_Exercise description:_ Find each line below containing the word "hidden" and copy it.

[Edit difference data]

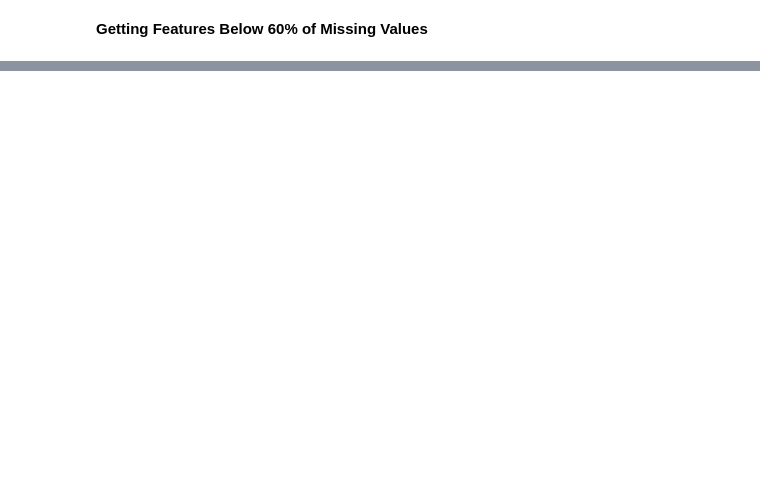
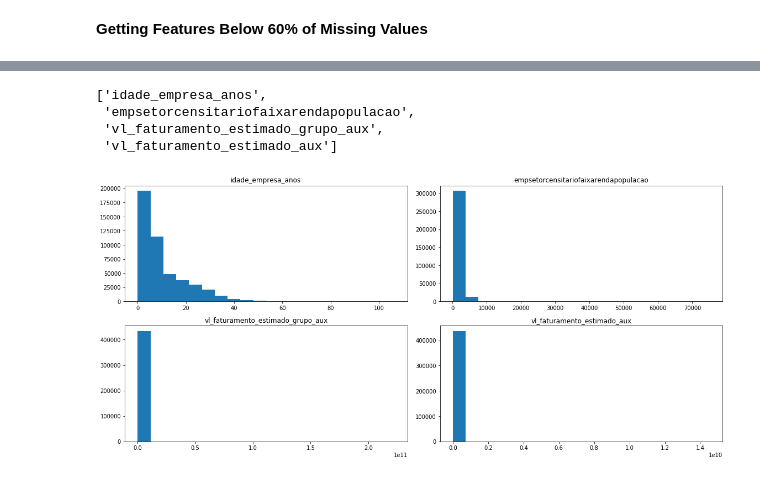
Before and after one commit to codenation-dev/squad-6-ad-data-science-1, a Jupyter notebook: analysis/1 - EDA.ipynb, the cells around one changed output, grey strips where cells are left out. Cells and saved outputs as stored; diff of their text form; code cells hidden in the pictures; blank space fills up the shorter version.

```diff
--- a/analysis/1 - EDA.ipynb
+++ b/analysis/1 - EDA.ipynb
@@ -94,0 +108,6 @@ plt.show()
+# %%
+for col in cols_float:
+    print('=' * 80)
+    print(col, 'unique values:', len(df_market[col].unique()))
+    print('Examples:', df_market[col].unique()[:5])
+print('=' * 80)
@@ -94,0 +132,19 @@ plt.show()
+# %%
+cols_int = ['qt_socios_masculino','qt_socios_st_regular','idade_minima_socios','idade_media_socios','idade_maxima_socios',\
+            'qt_socios','qt_socios_pj','qt_socios_pf','nu_meses_rescencia','vl_total_veiculos_pesados_grupo','vl_total_veiculos_leves_grupo']
+
+for col in [cols_int]:
+    df_market[col] = df_market[col].fillna(0).astype(int)
+# %%
+cols_float = list(set(cols_float) - set(cols_int))
+# %%
+cols_float
+# %% [output]
+['idade_empresa_anos',
+ 'empsetorcensitariofaixarendapopulacao',
+ 'vl_faturamento_estimado_grupo_aux',
+ 'vl_faturamento_estimado_aux']
+# %%
+plot_histograms(df_market, cols_float, ncols=2, figsize=(16,14))
+# %% [output]
+[figure, added]
```
Also changed, not shown: parts of 14 cells of this notebook.
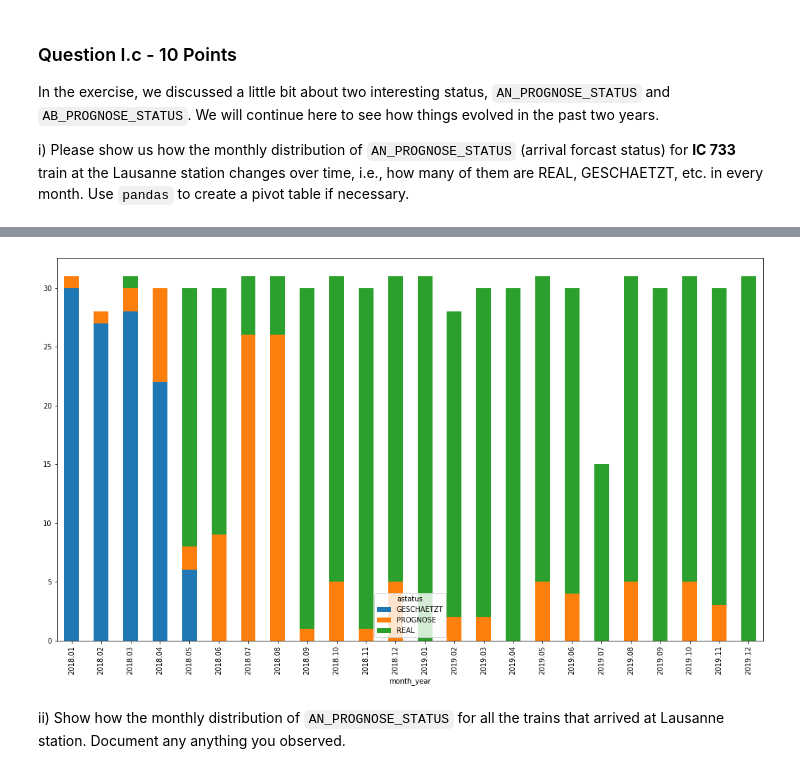
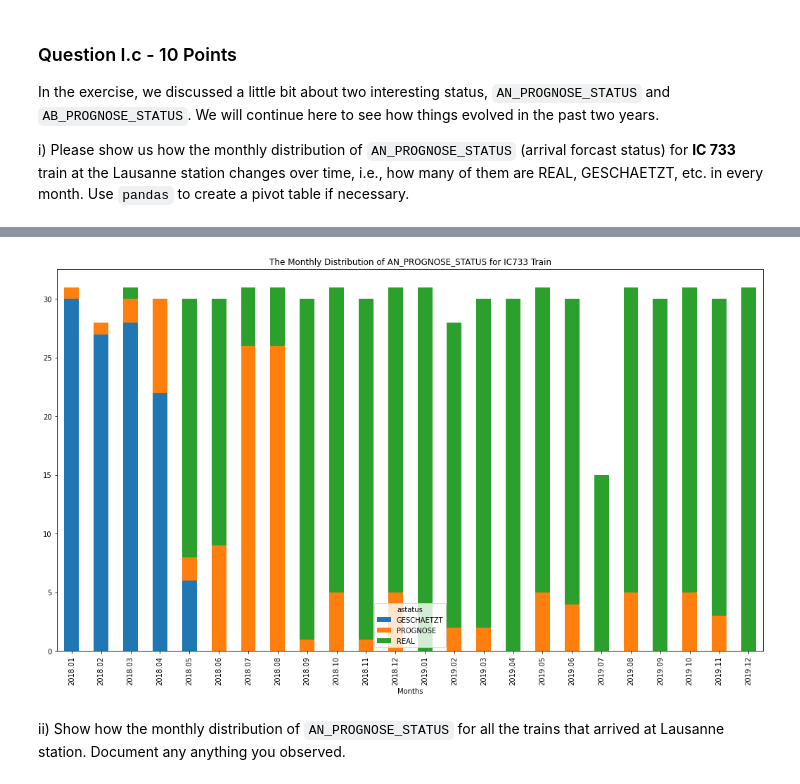
Before and after one commit to FurkanKarakas/dslab-homework-1, a Jupyter notebook: notebooks/DSLab_homework-1.ipynb, the cells around one changed output, grey strips where cells are left out. Saved outputs shown, nothing was run; the diff lists cells and outputs as text; code cells hidden in the pictures.

```diff
--- a/notebooks/DSLab_homework-1.ipynb
+++ b/notebooks/DSLab_homework-1.ipynb
@@ -360,9 +362,11 @@ df.head()
 # %%
 pivot_df = df.pivot(index='month_year', columns='astatus', values='count')
 pivot_df.plot.bar(stacked=True, figsize=(18,10))
+plt.xlabel('Months')
+plt.title('The Monthly Distribution of AN_PROGNOSE_STATUS for IC733 Train')
 plt.show()
 # %% [output]
-[figure, old version]
+[figure, new version]
 # %% [markdown]
 ii) Show how the monthly distribution of `AN_PROGNOSE_STATUS` for all the trains that arrived at Lausanne station. Document any anything you observed.
 # %%
```
Also changed, not shown: parts of 5 cells of this notebook.
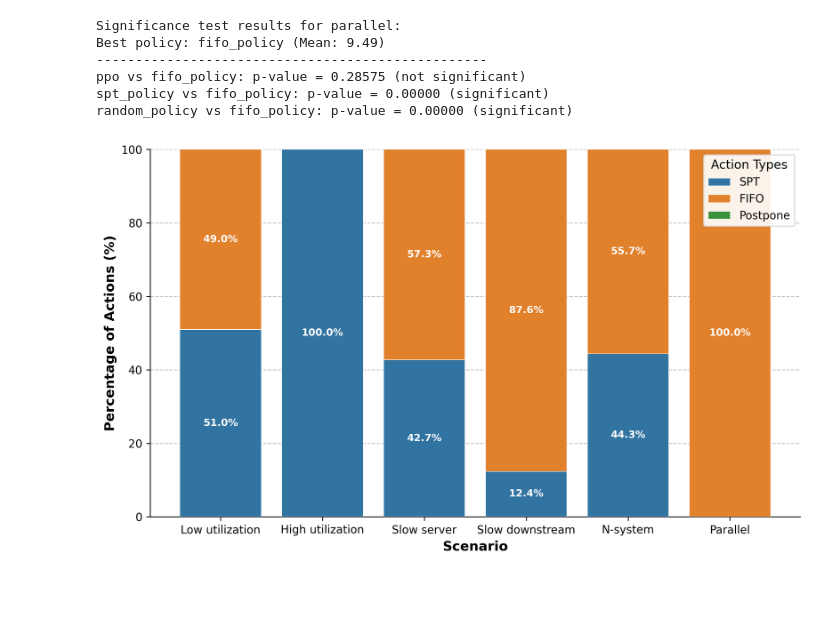
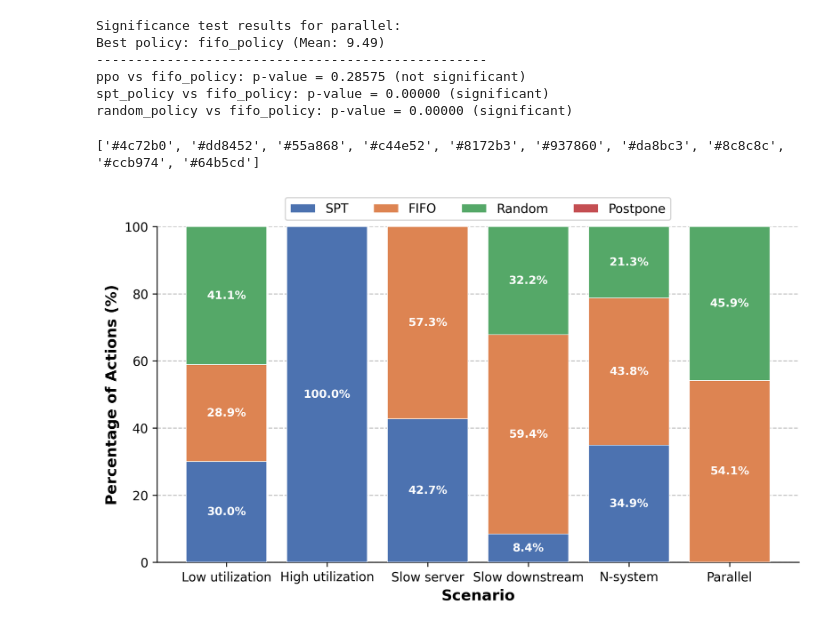
Before and after one commit to jeroenmiddelhuis/BPO_heuristics, a Jupyter notebook: plot_results.ipynb, the cells around one changed output. Saved outputs shown, nothing was run; the diff lists cells and outputs as text; code cells hidden in the pictures; blank space fills up the shorter version.

```diff
--- a/plot_results.ipynb
+++ b/plot_results.ipynb
@@ -201,8 +201,15 @@ ppo vs fifo_policy: p-value = 0.28575 (not significant)
 spt_policy vs fifo_policy: p-value = 0.00000 (significant)
 random_policy vs fifo_policy: p-value = 0.00000 (significant)
 # %%
+import os
+import pandas as pd
+import matplotlib.pyplot as plt
+import numpy as np
+import seaborn as sns
+
 # Initialize a dictionary to store average action counts for each config type
-action_counts_all = {policy: [] for policy in ['spt_policy', 'fifo_policy', 'postpone']}
+action_counts_all = {policy: [] for policy in ['spt_policy', 'fifo_policy', 'random_policy', 'postpone']}
+config_types = ['low_utilization', 'high_utilization', 'slow_server', 'down_stream', 'n_system', 'parallel']
 total_actions = []
 
 config_labels = {'low_utilization': 'Low utilization',
@@ -219,7 +226,7 @@ for config_type in config_types:
         ppo_df = pd.read_csv(ppo_file_path)
 
         # Calculate the mean of each action across all episodes
-        action_means = ppo_df[['spt_policy', 'fifo_policy', 'postpone']].mean()
+        action_means = ppo_df[['spt_policy', 'fifo_policy', 'random_policy', 'postpone']].mean()
 
         # Calculate total actions for this config type
         total = action_means.sum()
@@ -230,21 +237,29 @@ for config_type in config_types:
             action_counts_all[policy].append((action_means[policy] / total) * 100)
 
 # Create a stacked bar chart
-plt.figure(figsize=(9, 5.4), dpi=300)  # Higher resolution, better aspect ratio
+plt.figure(figsize=(8, 4.8), dpi=300)  # Higher resolution, better aspect ratio
 
 # Use a professional, colorblind-friendly palette
-colors = ['#3274A1', '#E1812C', '#3A923A']  # Blue, Orange, Green
+# Use a professional, colorblind-friendly palette with 4 colors instead of 3
+
+colors = sns.color_palette('deep', 4)
+print(sns.color_palette("deep").as_hex())
+#colors = ['#3274A1', '#E1812C', '#3A923A', '#D42A2F']  # Blue, Orange, Green, Red
 bottom = np.zeros(len(config_types))
 
 # Better labels for the legend
 action_labels = {
     'spt_policy': 'SPT',
     'fifo_policy': 'FIFO',
+    'random_policy': 'Random',
     'postpone': 'Postpone'
 }
 
 # Add subtle grid for better readability
 plt.grid(axis='y', linestyle='--', alpha=0.8, zorder=0)
+
+# Initialize bars dictionary to store the bar plot objects
+bars = {}
 
 # Plot each policy with improved styling
 for i, (policy, percentages) in enumerate(action_counts_all.items()):
@@ -255,37 +270,37 @@ for i, (policy, percentages) in enumerate(action_counts_all.items()):
 
     # Add percentage labels for segments larger than 10%
     for j, (pct, btm) in enumerate(zip(percentages, bottom)):
-        if pct > 10:  # Only show label if percentage is large enough
+        if pct > 5:  # Only show label if percentage is large enough
             plt.text(j, btm + pct/2, f'{pct:.1f}%',
                      ha='center', va='center', fontsize=9,
                      color='white', fontweight='bold')
 
     bottom += np.array(percentages)
 
 # Improve axes and labels
 plt.ylabel('Percentage of Actions (%)', fontsize=12, fontweight='bold')
 plt.xlabel('Scenario', fontsize=12, fontweight='bold')
 
 # Improve tick parameters
 #plt.xticks(rotation=15, ha='right', fontsize=10)
 plt.yticks(fontsize=10)
 
 # Remove top and right spines for cleaner look
 plt.gca().spines['top'].set_visible(False)
 plt.gca().spines['right'].set_visible(False)
 
 # Better legend placement and styling
-plt.legend(title='Action Types', title_fontsize=11,
-           fontsize=10, loc='upper right', framealpha=0.9,
-           edgecolor='lightgray')
+plt.legend(fontsize=10, bbox_to_anchor=(0.5, 1.00), loc='lower center',
+           framealpha=0.9, edgecolor='lightgray', ncol=4)
 
 plt.ylim(0, 100)
 plt.tight_layout()
 
 # Optional: save in high resolution for publication
 plt.savefig('figures/action_distribution_scenarios.pdf', bbox_inches='tight', dpi=300)
 plt.savefig('figures/action_distribution_scenarios.png', bbox_inches='tight', dpi=300)
 
 plt.show()
 # %% [output]
+['#4c72b0', '#dd8452', '#55a868', '#c44e52', '#8172b3', '#937860', '#da8bc3', '#8c8c8c', '#ccb974', '#64b5cd']
-[figure, old version]
+[figure, new version]
```
Also changed, not shown: 10 other files.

_Answer below:_
Before and after one commit to codenation-dev/squad-6-ad-data-science-1, a Jupyter notebook: analysis/1 - EDA.ipynb, the cells around one changed output, grey strips where cells are left out. Cells and saved outputs as stored; diff of their text form; code cells hidden in the pictures; blank space fills up the shorter version.
Before and after one commit to FurkanKarakas/dslab-homework-1, a Jupyter notebook: notebooks/DSLab_homework-1.ipynb, the cells around one changed output, grey strips where cells are left out. Saved outputs shown, nothing was run; the diff lists cells and outputs as text; code cells hidden in the pictures.
Before and after one commit to jeroenmiddelhuis/BPO_heuristics, a Jupyter notebook: plot_results.ipynb, the cells around one changed output. Saved outputs shown, nothing was run; the diff lists cells and outputs as text; code cells hidden in the pictures; blank space fills up the shorter version.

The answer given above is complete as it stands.